Sass (Syntactically awesome style sheets) is the CSS extension language that allows you to use things like variables, nested rules, inline imports and more. It helps to keep things organized and allow you to write CSS faster.
You can now write a SASS file, but you need to convert it to CSS file since the browser cannot read SASS.
To convert there are many ways:
sass --watch input.scss output.css. Here input.scss is the sass file and output.css is the css file. --watch (watch flag) tells Sass to watch your source files for changes, and re-compile CSS each time you save your Sass.
We can also use
sass --watch app/sass:public/stylesheetscommand. Here input directory and output directory is seperated by :. Sass would watch all files in the app/sass folder for changes, and compile CSS to the public/stylesheets folder.
If you are using VS Code as a code editor. You can use Live Sass Compiler
Now when you create a file with .scss, you will see a Watch SASS at the lower left. Click on it and your Sass will be converted into css and will get save in the same folder.
There are two syntax that SASS allows:
- Similar to CSS(use curly braces and semicolons)
- CSS is also valid
- .scss extension
- Use indentation
- CSS code is not valid
- .sass extension
You can store things like colors, font stacks, or any CSS value you think you'll want to reuse. Sass uses the $ symbol to make something a variable.
Sass will let you nest your CSS selectors in a way that follows the same visual hierarchy of your HTML.
In the above example ul is nested in class .nav
In the above image some more ways to nest are shown. & always refers to the upper selection.
You can create partials containing small snippets of css or sass. It can be very useful in maintaining large modules. A partial file is named leading underscore like _partial.scss. And it can be used in other file by @use rule or @import rule.
The @use rule loads mixin, functions, and variables from other Sass stylesheets, and combines CSS from multiple stylesheets together. Stylesheets loaded by @use are called "modules". Sass also provides built-in modules with useful functions.
Sass extends the @import rule is like @use. Unlike plain CSS imports, which require the browser to make multiple HTTP requests as it renders your page, Sass imports are handled entirely during compilation. This makes everything global.
Because of some properties of @import, using @use is more preferred
It allows you to define style that can be used several times.
We can pass arguments in mixin that makes it customizable every single time we call. We can also set default argument value like in the example below.
The features allow you to define complex operations on the Sass Script values which you can reuse throughout your stylesheet. They facilitate the abstraction of common formulas and behavior in a clear way. Like every other function syntax it follows the same.

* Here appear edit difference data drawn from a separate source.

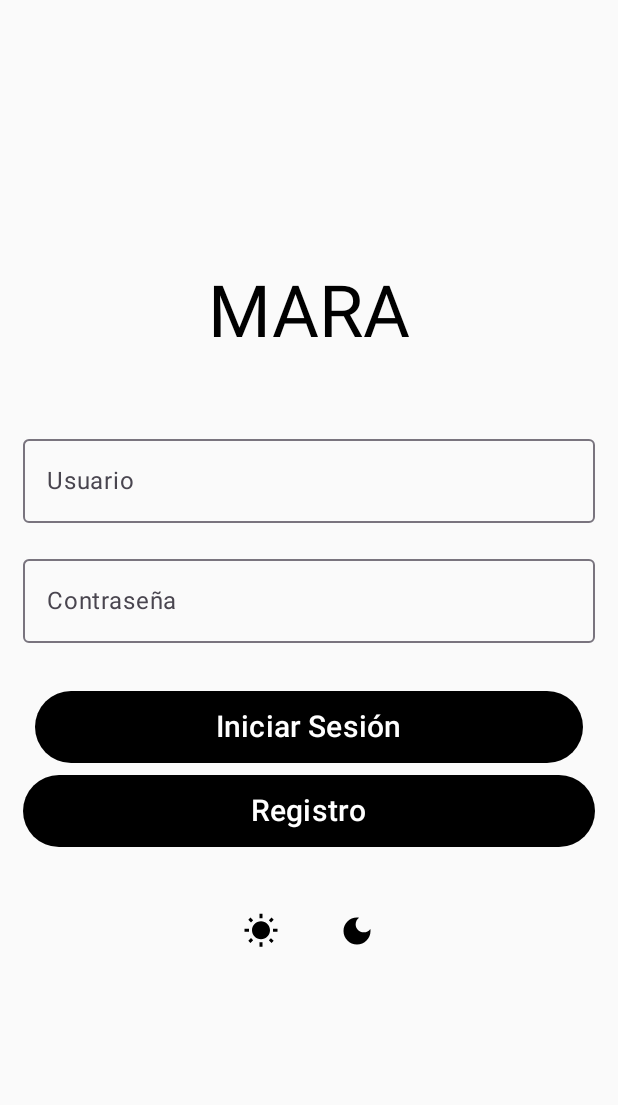
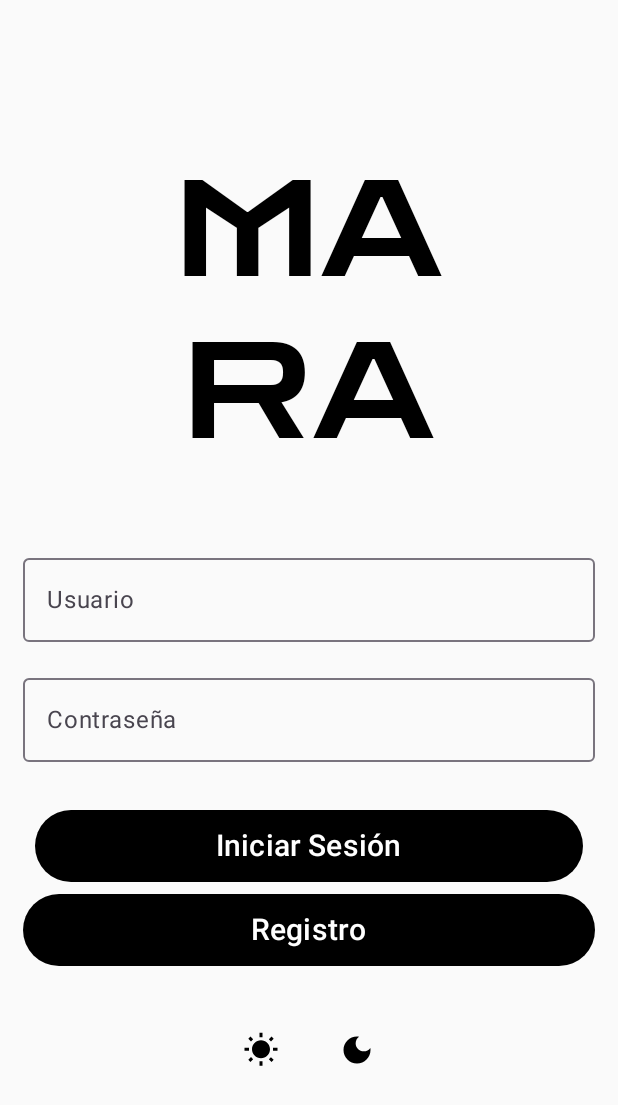
Before and after one commit to dnoblejas/CRM_Mara, an Android app built with Jetpack Compose: the screen it shows after launch (MainActivity), on a phone screen of 412 x 824 dp. Shown: the top 1105 px of the screen. Run offline under Robolectric (Android 15) with nearby library versions, the phone set to English and light mode, and no system bars; our stand-ins replace Firebase (no records; nobody signed in at launch, a user with empty details on screens opened directly).

```diff
--- a/app/src/main/java/com/example/crm_mara/scenes/InicioSesion.kt
+++ b/app/src/main/java/com/example/crm_mara/scenes/InicioSesion.kt
@@ -15,6 +15,7 @@ import androidx.compose.ui.text.input.PasswordVisualTransformation
 import androidx.compose.ui.unit.dp
 import androidx.compose.ui.unit.sp
 import androidx.navigation.NavController
+import com.example.crm_mara.ui.theme.ZendotsFamily
 import com.google.firebase.firestore.FirebaseFirestore
 
 @Composable
@@ -33,7 +34,25 @@ fun InicioSesion(navController: NavController) {
             .fillMaxSize()
             .padding(start = 15.dp, end = 15.dp)
     ) {
-        Text(text = "MARA", color = Color.Black, fontSize = 48.sp)
+        // Texto dividido en dos líneas
+        Text(
+            text = "MA",
+            color = Color.Black,
+            fontSize = 90.sp,
+            style = MaterialTheme.typography.titleLarge.copy(
+                fontFamily = ZendotsFamily,
+                fontSize = 90.sp
+            )
+        )
+        Text(
+            text = "RA",
+            color = Color.Black,
+            fontSize = 90.sp,
+            style = MaterialTheme.typography.titleLarge.copy(
+                fontFamily = ZendotsFamily,
+                fontSize = 90.sp
+            )
+        )
         Spacer(modifier = Modifier.size(48.dp))
 
         OutlinedTextField(
--- a/app/src/main/java/com/example/crm_mara/ui/theme/Type.kt
+++ b/app/src/main/java/com/example/crm_mara/ui/theme/Type.kt
@@ -2,33 +2,38 @@ package com.example.crm_mara.ui.theme
 
 import androidx.compose.material3.Typography
 import androidx.compose.ui.text.TextStyle
+import androidx.compose.ui.text.font.Font
 import androidx.compose.ui.text.font.FontFamily
 import androidx.compose.ui.text.font.FontWeight
 import androidx.compose.ui.unit.sp
+import com.example.crm_mara.R
 
-// Set of Material typography styles to start with
+// Define la familia de fuentes personalizada
+val ZendotsFamily = FontFamily(
+    Font(R.font.zendots_regular, FontWeight.Normal)
+)
+
+// Configura la tipografía utilizando la fuente personalizada
 val Typography = Typography(
     bodyLarge = TextStyle(
-        fontFamily = FontFamily.Default,
+        fontFamily = ZendotsFamily,
         fontWeight = FontWeight.Normal,
         fontSize = 16.sp,
         lineHeight = 24.sp,
         letterSpacing = 0.5.sp
-    )
-    /* Other default text styles to override
+    ),
     titleLarge = TextStyle(
-        fontFamily = FontFamily.Default,
-        fontWeight = FontWeight.Normal,
+        fontFamily = ZendotsFamily,
+        fontWeight = FontWeight.Bold,
         fontSize = 22.sp,
         lineHeight = 28.sp,
         letterSpacing = 0.sp
     ),
     labelSmall = TextStyle(
-        fontFamily = FontFamily.Default,
+        fontFamily = ZendotsFamily,
         fontWeight = FontWeight.Medium,
         fontSize = 11.sp,
         lineHeight = 16.sp,
         letterSpacing = 0.5.sp
     )
-    */
 )
```
Also changed, not shown: app/src/main/java/com/example/crm_mara/scenes/Agenda.kt (+51 -94 lines), app/src/main/res/font/zendots_regular.ttf (added).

In the above image we have created a sum function.
Although it is technically feasible for functions to have side effects like setting global variables, this is strongly discouraged. Use functions just to compute values and mixin for rest.
There are times when we have to use all the styles of another class and we have to add just some specific properties. This is the case when we use @extend.
All basic things are included. There are some other properties like @ error, @warn, @debug, @at-root, etc. But they are not used most of the times.
For more information read the official documentation or comment below.